In 1843, faced with an almost total lack of pedagogical material at the elementary level, Brother Aidant drafted three school texts, the first in Canada to be based on the methods of La Salle in France: an arithmetic textbook, a short history of Canada, and a concise geography.
The opening of a noviciate at Montreal in December 1838 and the successive arrival of new brothers from France allowed Brother Aidant, the visitor, to deal with the increasing number of requests for schools. Thus the brothers were able to open a school at Quebec in 1843, at Trois-Rivières in 1844, and at Baltimore, U.S.A. in 1845. On 11 Sept. 1847 Brother Aidant left for Paris, at the summons of his superior general. During the meeting that followed the decision was taken to establish a house at New York. By 18 November Brother Aidant was back at Montreal to resume his duties, which he fulfilled until his recall to France on 9 Dec. 1848.
After 11 years of Brother Aidant’s administration, the Canadian and American district comprised five houses, including two in the United States. The brothers’ schools had a total of 40 classes attended by 3,200 pupils; 56 brothers, including 16 novices, made up the staff. Only a few months after the pioneer’s departure, the first French Canadian brother, Toussaint Dufresne, dit Brother Jean-Baptiste, became director and founded a school at Montmagny.
From 1849 to 1852 Brother Aidant was in charge of another equally difficult, new district, the Orient, which had a residence on the Bosphorus. He was then recalled to Paris, and in 1852 became one of the advisers of the superior of the institute assisting the latter’s work as spiritual leader and administrator. While serving in this capacity Brother Aidant died in 1866, at age 70.
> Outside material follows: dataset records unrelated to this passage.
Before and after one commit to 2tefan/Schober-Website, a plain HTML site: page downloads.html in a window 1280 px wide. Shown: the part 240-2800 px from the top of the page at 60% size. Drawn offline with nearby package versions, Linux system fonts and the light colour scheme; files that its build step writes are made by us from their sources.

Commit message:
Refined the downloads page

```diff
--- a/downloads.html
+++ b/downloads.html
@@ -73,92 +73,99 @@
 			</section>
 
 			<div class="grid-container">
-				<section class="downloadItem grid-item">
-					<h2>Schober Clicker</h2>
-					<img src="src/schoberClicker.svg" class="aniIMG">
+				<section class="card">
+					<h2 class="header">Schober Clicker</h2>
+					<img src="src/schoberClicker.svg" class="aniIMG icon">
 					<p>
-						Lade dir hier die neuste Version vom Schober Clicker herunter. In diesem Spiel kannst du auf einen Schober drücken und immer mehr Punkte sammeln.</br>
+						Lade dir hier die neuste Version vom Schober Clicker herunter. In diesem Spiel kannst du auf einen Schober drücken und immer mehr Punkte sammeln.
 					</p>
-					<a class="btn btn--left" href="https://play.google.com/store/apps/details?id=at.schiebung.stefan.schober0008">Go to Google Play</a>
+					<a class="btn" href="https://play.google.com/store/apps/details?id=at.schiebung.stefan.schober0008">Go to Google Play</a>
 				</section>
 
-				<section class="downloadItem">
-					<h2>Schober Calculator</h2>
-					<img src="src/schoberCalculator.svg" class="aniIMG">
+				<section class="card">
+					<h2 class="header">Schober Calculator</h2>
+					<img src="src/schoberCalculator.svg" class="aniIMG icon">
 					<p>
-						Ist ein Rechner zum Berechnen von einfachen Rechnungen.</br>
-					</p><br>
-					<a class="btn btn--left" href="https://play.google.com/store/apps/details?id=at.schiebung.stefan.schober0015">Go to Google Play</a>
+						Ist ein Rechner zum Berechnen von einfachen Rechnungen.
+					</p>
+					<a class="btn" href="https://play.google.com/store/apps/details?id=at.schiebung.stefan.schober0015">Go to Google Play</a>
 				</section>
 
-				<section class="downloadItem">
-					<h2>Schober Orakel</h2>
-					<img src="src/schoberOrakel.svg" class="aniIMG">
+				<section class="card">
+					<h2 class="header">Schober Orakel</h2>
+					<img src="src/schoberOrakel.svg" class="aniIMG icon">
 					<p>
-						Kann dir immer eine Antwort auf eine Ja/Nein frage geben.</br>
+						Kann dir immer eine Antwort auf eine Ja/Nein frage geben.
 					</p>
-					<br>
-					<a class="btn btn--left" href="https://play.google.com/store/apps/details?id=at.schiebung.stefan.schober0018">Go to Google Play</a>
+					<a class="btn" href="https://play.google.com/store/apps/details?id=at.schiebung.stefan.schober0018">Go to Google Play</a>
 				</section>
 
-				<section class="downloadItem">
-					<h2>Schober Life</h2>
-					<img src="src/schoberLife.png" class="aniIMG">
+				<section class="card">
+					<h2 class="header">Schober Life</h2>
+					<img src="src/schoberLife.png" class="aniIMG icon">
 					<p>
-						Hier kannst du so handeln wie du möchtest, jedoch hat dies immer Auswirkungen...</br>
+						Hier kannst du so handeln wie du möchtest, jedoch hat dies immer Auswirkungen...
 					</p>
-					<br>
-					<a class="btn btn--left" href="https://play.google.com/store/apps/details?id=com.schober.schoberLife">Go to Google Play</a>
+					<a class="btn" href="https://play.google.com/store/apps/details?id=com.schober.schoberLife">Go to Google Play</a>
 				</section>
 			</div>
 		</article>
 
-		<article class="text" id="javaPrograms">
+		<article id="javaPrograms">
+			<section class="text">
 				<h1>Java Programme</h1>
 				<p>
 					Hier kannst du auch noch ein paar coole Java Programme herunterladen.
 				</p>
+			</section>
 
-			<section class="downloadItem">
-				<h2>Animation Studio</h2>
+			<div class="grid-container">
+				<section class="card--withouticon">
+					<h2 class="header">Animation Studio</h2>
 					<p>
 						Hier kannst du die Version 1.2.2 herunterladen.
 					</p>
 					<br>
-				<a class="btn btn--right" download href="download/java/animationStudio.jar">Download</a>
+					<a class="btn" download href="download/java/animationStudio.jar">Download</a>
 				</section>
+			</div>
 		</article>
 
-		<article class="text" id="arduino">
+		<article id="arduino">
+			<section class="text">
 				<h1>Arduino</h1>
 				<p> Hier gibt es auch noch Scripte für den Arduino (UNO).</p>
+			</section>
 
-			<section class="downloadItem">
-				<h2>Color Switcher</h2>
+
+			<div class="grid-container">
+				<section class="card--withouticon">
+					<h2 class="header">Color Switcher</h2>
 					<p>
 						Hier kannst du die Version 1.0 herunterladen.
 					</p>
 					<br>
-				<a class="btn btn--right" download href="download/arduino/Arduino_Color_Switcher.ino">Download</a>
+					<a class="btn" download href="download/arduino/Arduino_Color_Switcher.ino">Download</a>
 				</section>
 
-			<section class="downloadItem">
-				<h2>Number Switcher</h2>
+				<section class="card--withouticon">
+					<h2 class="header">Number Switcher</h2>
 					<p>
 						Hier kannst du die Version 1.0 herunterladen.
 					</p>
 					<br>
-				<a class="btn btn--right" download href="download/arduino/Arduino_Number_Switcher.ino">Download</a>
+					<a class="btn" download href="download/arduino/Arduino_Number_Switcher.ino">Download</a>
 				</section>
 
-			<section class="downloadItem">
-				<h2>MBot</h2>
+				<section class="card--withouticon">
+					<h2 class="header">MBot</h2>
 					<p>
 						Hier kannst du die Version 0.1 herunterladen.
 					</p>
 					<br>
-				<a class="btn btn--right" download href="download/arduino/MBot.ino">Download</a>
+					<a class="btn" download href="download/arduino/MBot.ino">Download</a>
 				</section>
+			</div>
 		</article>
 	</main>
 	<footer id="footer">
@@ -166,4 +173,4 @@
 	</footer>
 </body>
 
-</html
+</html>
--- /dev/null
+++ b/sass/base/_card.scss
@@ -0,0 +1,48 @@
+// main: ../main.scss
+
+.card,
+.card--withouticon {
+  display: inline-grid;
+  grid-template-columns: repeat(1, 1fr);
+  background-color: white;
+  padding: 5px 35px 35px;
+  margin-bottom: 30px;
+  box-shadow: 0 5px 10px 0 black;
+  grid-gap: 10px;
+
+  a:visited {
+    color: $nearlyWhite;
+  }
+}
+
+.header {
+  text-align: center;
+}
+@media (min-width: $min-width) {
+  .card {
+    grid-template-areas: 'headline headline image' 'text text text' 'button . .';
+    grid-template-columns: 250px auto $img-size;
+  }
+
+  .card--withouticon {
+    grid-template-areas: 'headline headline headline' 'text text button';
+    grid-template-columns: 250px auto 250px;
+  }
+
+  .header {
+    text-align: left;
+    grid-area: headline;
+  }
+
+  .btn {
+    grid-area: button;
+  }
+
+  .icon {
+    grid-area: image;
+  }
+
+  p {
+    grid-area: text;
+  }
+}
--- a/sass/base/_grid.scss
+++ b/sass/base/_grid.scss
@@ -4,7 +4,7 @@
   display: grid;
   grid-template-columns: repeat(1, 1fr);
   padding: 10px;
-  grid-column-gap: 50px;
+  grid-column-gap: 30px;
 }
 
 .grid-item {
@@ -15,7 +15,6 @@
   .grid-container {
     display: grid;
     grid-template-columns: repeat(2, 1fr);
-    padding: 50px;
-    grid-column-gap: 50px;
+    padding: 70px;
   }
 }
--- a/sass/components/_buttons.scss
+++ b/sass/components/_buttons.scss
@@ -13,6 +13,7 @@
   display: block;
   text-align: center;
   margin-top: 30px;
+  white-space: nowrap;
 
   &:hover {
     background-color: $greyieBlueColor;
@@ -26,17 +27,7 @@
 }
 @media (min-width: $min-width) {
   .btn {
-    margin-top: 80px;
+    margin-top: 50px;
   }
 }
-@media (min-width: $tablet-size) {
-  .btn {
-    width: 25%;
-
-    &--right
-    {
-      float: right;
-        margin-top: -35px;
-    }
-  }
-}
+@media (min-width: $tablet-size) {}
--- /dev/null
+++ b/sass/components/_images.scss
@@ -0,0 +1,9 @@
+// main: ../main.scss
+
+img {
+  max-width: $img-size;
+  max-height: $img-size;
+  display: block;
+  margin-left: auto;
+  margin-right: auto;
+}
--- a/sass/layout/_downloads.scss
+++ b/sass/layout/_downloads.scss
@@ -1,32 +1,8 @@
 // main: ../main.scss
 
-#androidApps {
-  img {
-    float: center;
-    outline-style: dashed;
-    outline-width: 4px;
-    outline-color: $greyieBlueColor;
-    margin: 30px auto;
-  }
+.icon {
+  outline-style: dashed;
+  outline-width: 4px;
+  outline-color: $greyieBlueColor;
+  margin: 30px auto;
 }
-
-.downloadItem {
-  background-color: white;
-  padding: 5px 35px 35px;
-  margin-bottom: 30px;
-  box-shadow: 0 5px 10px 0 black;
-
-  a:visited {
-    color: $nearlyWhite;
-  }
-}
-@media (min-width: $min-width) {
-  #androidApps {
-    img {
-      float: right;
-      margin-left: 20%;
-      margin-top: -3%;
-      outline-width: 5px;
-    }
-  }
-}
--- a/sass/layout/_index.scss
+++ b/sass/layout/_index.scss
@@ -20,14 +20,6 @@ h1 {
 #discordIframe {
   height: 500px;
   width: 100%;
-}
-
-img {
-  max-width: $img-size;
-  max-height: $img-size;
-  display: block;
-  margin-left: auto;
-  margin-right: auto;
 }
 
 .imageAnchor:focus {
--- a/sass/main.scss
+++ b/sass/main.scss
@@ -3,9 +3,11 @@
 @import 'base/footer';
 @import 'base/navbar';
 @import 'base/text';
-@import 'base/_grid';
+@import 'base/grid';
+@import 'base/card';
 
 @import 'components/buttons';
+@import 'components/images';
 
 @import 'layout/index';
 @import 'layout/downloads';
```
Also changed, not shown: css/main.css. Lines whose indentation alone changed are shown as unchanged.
His work, with that of Brother Facile, his resolute successor as visitor in Canada, was to prove so significant that Georges Rigault, the official historian of the Brothers of the Christian Schools, was prompted to write: “Of all the districts founded in the 19th century, those of the Canadian regions and of Anglo-Saxon America will be numbered among the most flourishing.”
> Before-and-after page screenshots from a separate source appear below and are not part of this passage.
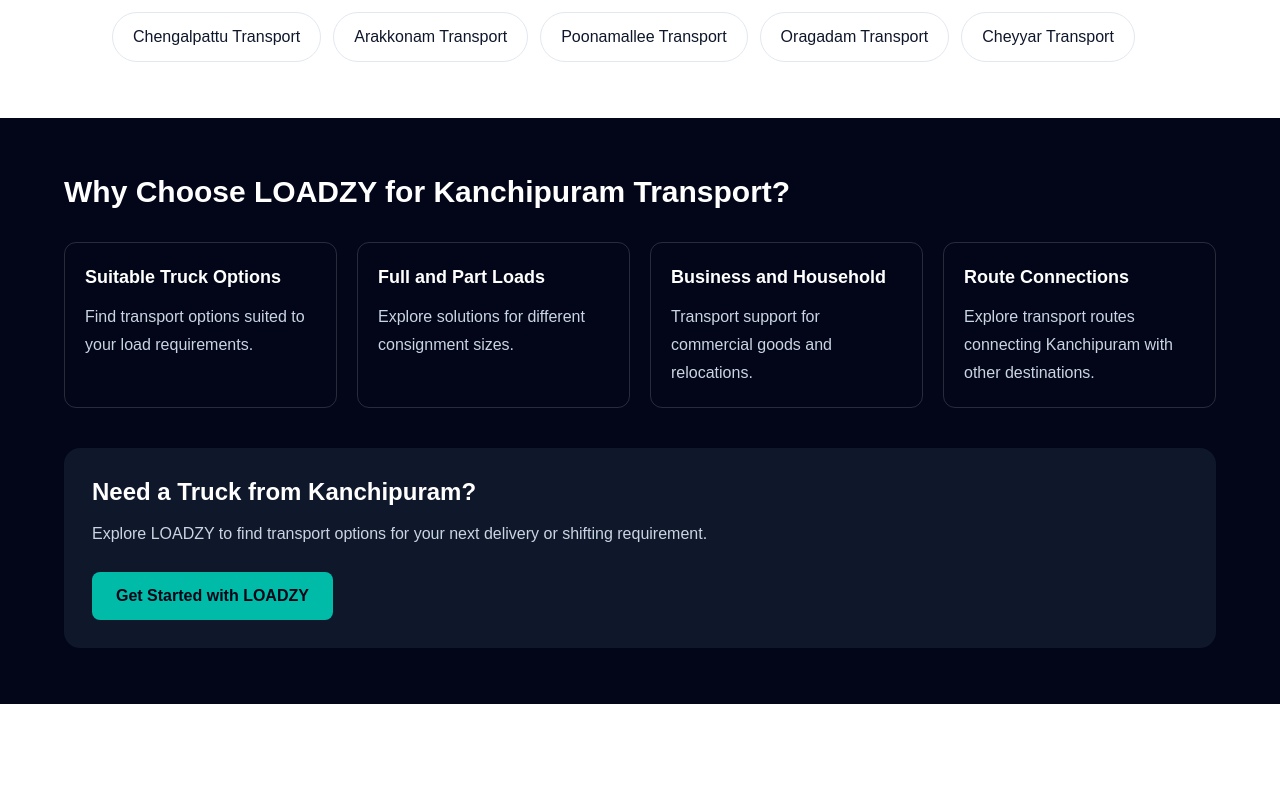
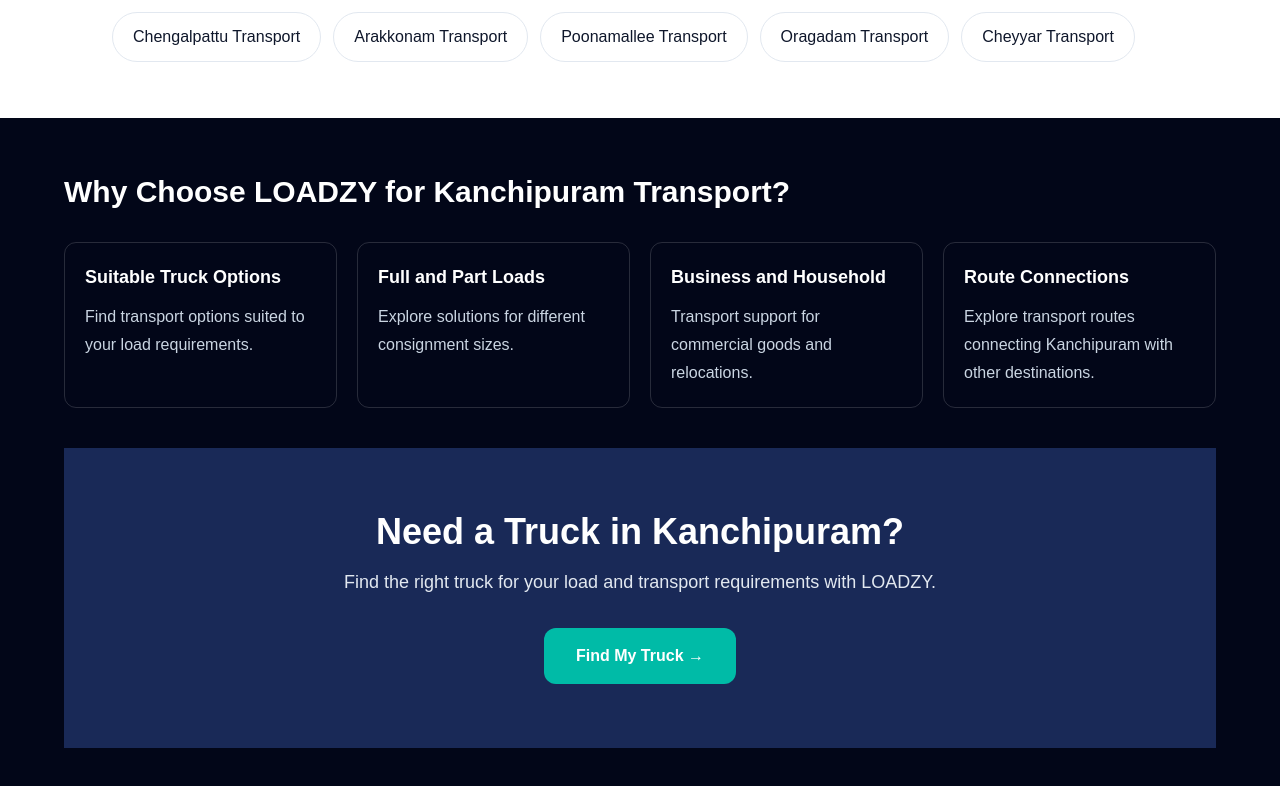
Before and after one commit to haleemablog-del/loadzy, a Next.js app: page /kanchipuram-transport in a window 1280 px wide. Shown: the part 3420-4206 px from the top of the page. Before the commit the page ends 4124 px from the top, so only its background shows below. Built offline with nearby package versions, Linux system fonts and the light colour scheme.

Commit message:
Improve Kanchipuram truck booking CTA

```diff
--- a/app/kanchipuram-transport/page.tsx
+++ b/app/kanchipuram-transport/page.tsx
@@ -296,19 +296,20 @@ export default function KanchipuramTransportPage() {
             ))}
           </div>
 
-          <div className="mt-10 rounded-2xl bg-slate-900 p-7">
-            <h2 className="text-2xl font-bold">
-              Need a Truck from Kanchipuram?
+          <div className="mt-10 bg-[#192957] px-6 py-16 text-center text-white md:px-12">
+            <h2 className="text-3xl font-bold md:text-4xl">
+              Need a Truck in Kanchipuram?
             </h2>
-            <p className="mt-3 max-w-3xl leading-7 text-slate-300">
-              Explore LOADZY to find transport options for your next delivery
-              or shifting requirement.
+
+            <p className="mt-4 text-lg text-slate-200">
+              Find the right truck for your load and transport requirements with LOADZY.
             </p>
+
             <Link
               href="/"
-              className="mt-6 inline-block rounded-lg bg-teal-500 px-6 py-3 font-semibold text-slate-950 transition hover:bg-teal-400"
+              className="mt-8 inline-block rounded-xl bg-teal-500 px-8 py-4 font-bold text-white transition hover:bg-teal-400"
             >
-              Get Started with LOADZY
+              Find My Truck →
             </Link>
           </div>
         </div>
```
Archives des Frères des écoles chrétiennes, District de Montréal (Laval), Historique du district: 1837–1967 (copies manuscrite et dactylographiée); Registres de prise d’habit du noviciat de Montréal: 1837–1965. Archivio della Propaganda Fide (Rome), Scritture riferite nei Congressi: America Settentrionale, 4 (1837–41), f.180. Archivio Fratelli delle Scuole Cristiane, Casa Generalizia (Rome), NO 400, 4; NO 432A, 10–12. Brother Angelus Gabriel, The Christian Brothers in the United States, 1848–1948; a century of Catholic education (New York, 1948), 78–79. J.-C. Caisse, L’Institut des Frères des écoles chrétiennes, son origine, son but et ses œuvres (Montréal, 1883), 49. Jacques Guibert, Histoire de S. Jean-Baptiste de La Salle, ancien chanoine de l’Église métropolitaine de Reims, fondateur de l’Institut des Frères des écoles chrétiennes (Paris, 1900), 587. L’œuvre d’un siècle; les Frères des écoles chrétiennes au Canada (Montréal, 1937), 62–66, 73, 80, 85. Georges Rigault, Histoire générale de l’Institut des Frères des écoles chrétiennes (9v., Paris, 1937–53), V, 205; VI, 248, 358. Frère Symphorien-Louis [Stanislas Roberge], Les Frères des écoles chrétiennes au Canada, 1837–1900 (Montréal, 1912). Yves Poutet, “Une institution franco-canadienne au XVIIIe siècle: les écoles populaires de garçons à Montréal,” Revue d’histoire ecclésiastique (Louvain, Belgique), LIX (1964), 52–88.